“And what about now?” Clint flung his hand out. “Loki’s gone. Thor took his crazy brother back to Asgard. The threat is gone. You want to tell me why you thought it was so important that I spent the past six weeks thinking that Phil was dead.”
Unapologetic, Fury said, “Coulson is your weakness, Barton. He’s the chink in your armor. I need you focused on the Avengers now. I need you ready for whatever is coming our way, and you’d better believe that the universe knows we’re out here now. This won’t be the last threat we face. It won’t be the biggest, either. You’re an Avenger. Your priority is to this earth, and to nothing else.”
“With all due respect,” Clint said, meaning none of it with respect, “if you had a problem with us, you should have brought it up before the Avenger Imitative was active, instead of trying to pull strings afterward and fool people.”
Fury pursed his lips. “Agent Coulson should have died that day on the carrier. He should have bled out. He didn’t. He didn’t die. But Start and Rogers needed him to be dead. And I needed you to think that too, at least until we were sure Coulson was going to pull through.” There was a hint now, of remorse in Fury’s voice, which was ridiculous because Clint was sure that Fury never felt sorry for anything he did. “I couldn’t have you unstable, concentrating on Coulson’s condition. It was the better option to allow you to believe he was dead until there was a positive change in his condition. This was not meant to be kept from you indefinitely.”
That was it? Fury had kept Coulson hidden because he couldn’t trust Clint to keep a level head? Because the mission had needed to come first?
The worst part, the most annoying part, was that Clint knew the moment Phil was up and able to comprehend the situation, he’d agree.
The shitty part was that Clint knew Fury had made the right call. Clint wouldn’t have been able to stand with the other Avengers and protect the city if he’d known Phil was fighting for his life. He would have needed to be with Phil. And if he couldn’t have been, the level of distraction would have been immeasurable. Fury had down the right thing, and it smarted something awful.
“When were you going to tell me?”
Fury inclined his head a little. “As soon as Coulson was up for visitors. Agent Romanov discovered his location just shy of that period. Agent Coulson’s doctor thinks he’ll be ready for visitors by the end of the week.”
Clint risked a look to Natasha, a bit perplexed. She’d jumped the gun. That didn’t happen often.
Fury said, “Indeed.”

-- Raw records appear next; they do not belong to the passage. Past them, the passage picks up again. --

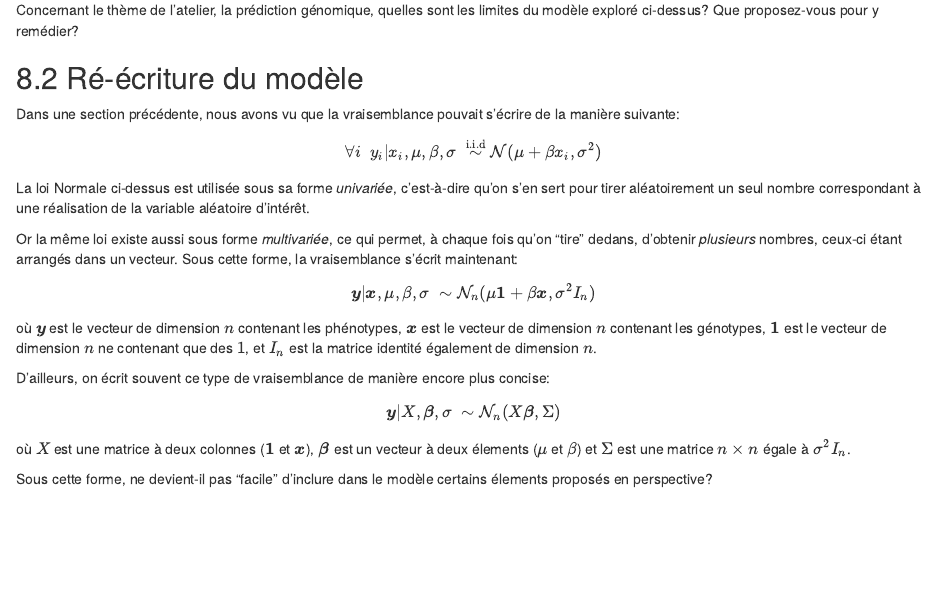
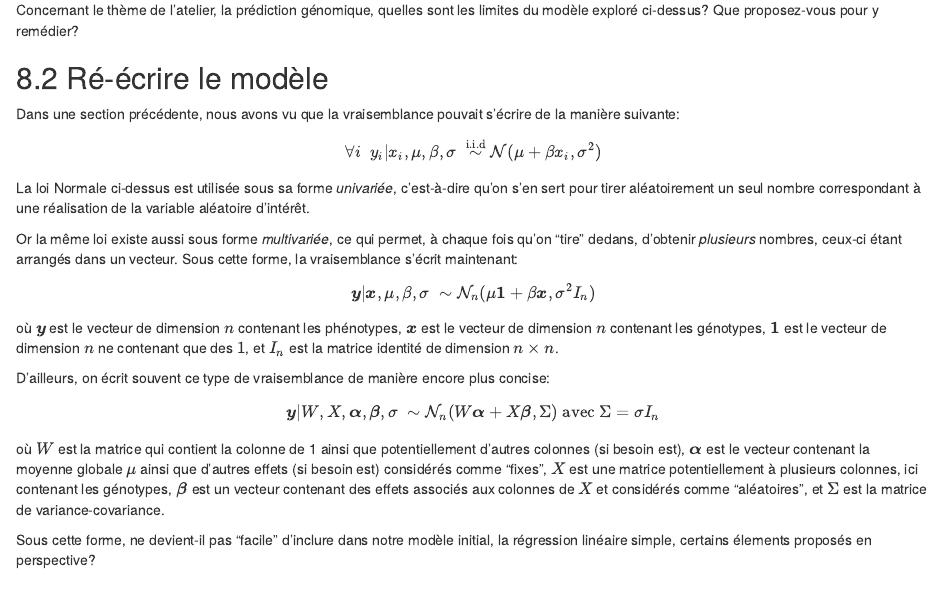
Before and after one commit to timflutre/atelier-prediction-genomique, an R Markdown document (premiers-pas.Rmd): the page in a window 1100 px wide, from 12770 px down. Rendered offline with R 4.5, knitr and Pandoc, with nearby package versions.

Commit message:
mieux faire le lien entre les deux documents

```diff
--- a/premiers-pas.Rmd
+++ b/premiers-pas.Rmd
@@ -461,7 +461,7 @@ Bien au contraire, elle est au coeur de l'activité de recherche en ce qu'elle v
 Concernant le thème de l'atelier, la prédiction génomique, quelles sont les limites du modèle exploré ci-dessus?
 Que proposez-vous pour y remédier?
 
-## Ré-écriture du modèle
+## Ré-écrire le modèle
 
 Dans une section précédente, nous avons vu que la vraisemblance pouvait s'écrire de la manière suivante:
 
@@ -478,17 +478,17 @@ Sous cette forme, la vraisemblance s'écrit maintenant:
 \boldsymbol{y} | \boldsymbol{x}, \mu, \beta, \sigma \; \sim \mathcal{N}_n(\mu \boldsymbol{1} + \beta \boldsymbol{x}, \sigma^2 I_n)
 \]
 
-où $\boldsymbol{y}$ est le vecteur de dimension $n$ contenant les phénotypes, $\boldsymbol{x}$ est le vecteur de dimension $n$ contenant les génotypes, $\boldsymbol{1}$ est le vecteur de dimension $n$ ne contenant que des $1$, et $I_n$ est la matrice identité également de dimension $n$.
+où $\boldsymbol{y}$ est le vecteur de dimension $n$ contenant les phénotypes, $\boldsymbol{x}$ est le vecteur de dimension $n$ contenant les génotypes, $\boldsymbol{1}$ est le vecteur de dimension $n$ ne contenant que des $1$, et $I_n$ est la matrice identité de dimension $n \times n$.
 
 D'ailleurs, on écrit souvent ce type de vraisemblance de manière encore plus concise:
 
 \[
-\boldsymbol{y} | X, \boldsymbol{\beta}, \sigma \; \sim \mathcal{N}_n(X \boldsymbol{\beta}, \Sigma)
+\boldsymbol{y} | W, X, \boldsymbol{\alpha}, \boldsymbol{\beta}, \sigma \; \sim \mathcal{N}_n(W \boldsymbol{\alpha} + X \boldsymbol{\beta}, \Sigma) \text{ avec } \Sigma = \sigma I_n
 \]
 
-où $X$ est une matrice à deux colonnes ($\boldsymbol{1}$ et $\boldsymbol{x}$), $\boldsymbol{\beta}$ est un vecteur à deux élements ($\mu$ et $\beta$) et $\Sigma$ est une matrice $n \times n$ égale à $\sigma^2 I_n$.
+où $W$ est la matrice qui contient la colonne de 1 ainsi que potentiellement d'autres colonnes (si besoin est), $\boldsymbol{\alpha}$ est le vecteur contenant la moyenne globale $\mu$ ainsi que d'autres effets (si besoin est) considérés comme "fixes", $X$ est une matrice potentiellement à plusieurs colonnes, ici contenant les génotypes, $\boldsymbol{\beta}$ est un vecteur contenant des effets associés aux colonnes de $X$ et considérés comme "aléatoires", et $\Sigma$ est la matrice de variance-covariance.
 
-Sous cette forme, ne devient-il pas "facile" d'inclure dans le modèle certains élements proposés en perspective?
+Sous cette forme, ne devient-il pas "facile" d'inclure dans notre modèle initial, la régression linéaire simple, certains élements proposés en perspective?
 
 
 # Annexe
```
Also changed, not shown: premiers-pas.pdf.
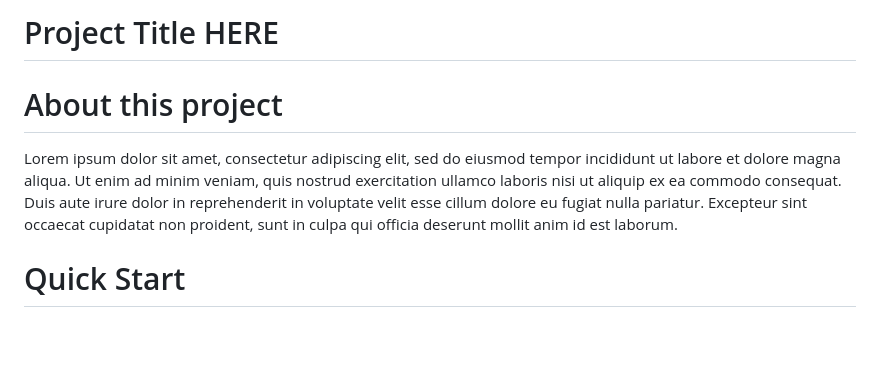
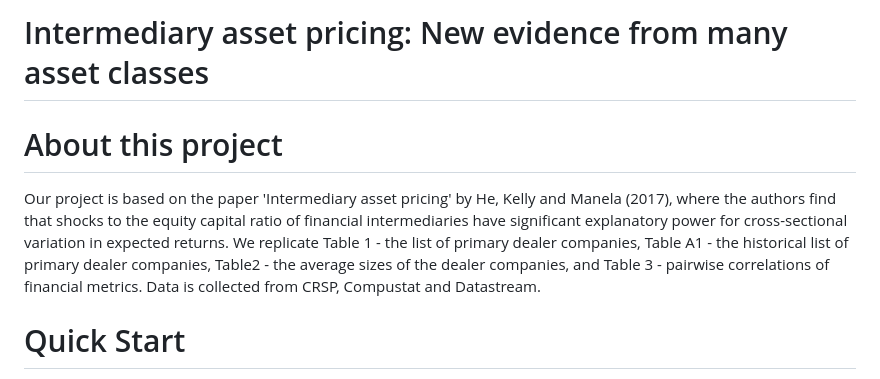
Before and after one commit to 1scarecrow1/intermediary-asset-pricing, a Markdown page: README.md, the part around the change. GitHub-like rendering; blank space fills up the shorter version.

```diff
--- a/README.md
+++ b/README.md
@@ -1,9 +1,9 @@
-Project Title HERE
+Intermediary asset pricing: New evidence from many asset classes
 ==================
 
 # About this project
 
-Lorem ipsum dolor sit amet, consectetur adipiscing elit, sed do eiusmod tempor incididunt ut labore et dolore magna aliqua. Ut enim ad minim veniam, quis nostrud exercitation ullamco laboris nisi ut aliquip ex ea commodo consequat. Duis aute irure dolor in reprehenderit in voluptate velit esse cillum dolore eu fugiat nulla pariatur. Excepteur sint occaecat cupidatat non proident, sunt in culpa qui officia deserunt mollit anim id est laborum.
+Our project is based on the paper 'Intermediary asset pricing' by He, Kelly and Manela (2017), where the authors find that shocks to the equity capital ratio of financial intermediaries have significant explanatory power for cross-sectional variation in expected returns. We replicate Table 1 - the list of primary dealer companies, Table A1 - the historical list of primary dealer companies, Table2 - the average sizes of the dealer companies, and Table 3 - pairwise correlations of financial metrics. Data is collected from CRSP, Compustat and Datastream.
 
 # Quick Start
 
```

The thing was, once Clint had gotten into the room, and seen Phil, he wasn’t going to wait another four or five days. He wasn’t going to wait that many minutes.
“Saving the world is exhausting.”
Phil was propped up in bed, still looking ill and tired, but awake and aware and holding Clint’s hand.
“I imagine it might be.”
“So I was thinking,” Clint posed, “you, me, a remote beach, and some coconut drinks?”
Phil’s eyebrows lifted. “The ones with the little umbrellas?”
Phil was still out of it. He was lax, and cuddly, and all of the things that Clint knew would be gone the moment Phil was back on his feet and in fighting form. But for now, Clint enjoyed himself, along with the privacy of Phil’s room and the man too weak to stop Clint from stealing kisses from him at every opportunity.
“Are you sure you saved the world?” Phil asked, skeptically.
“I might have had a little help,” Clint shrugged. “Maybe a relic from the past pulled his weight, and an overly intelligent, egotistical billionaire. And Natasha might have helped.”
“I don’t remember much,” Phil confessed. “We were waiting for Agent Romanov to return with Doctor Banner?”
“It all worked out,” Clint assured. He leaned in and caught the edge of Phil’s mouth. “I’ll give you the details later.”
“Okay,” Phil said, a little dopey from the pain medication.
“I missed you.”
“That’s okay.” Clint kissed him again, firmly. “It’s okay.”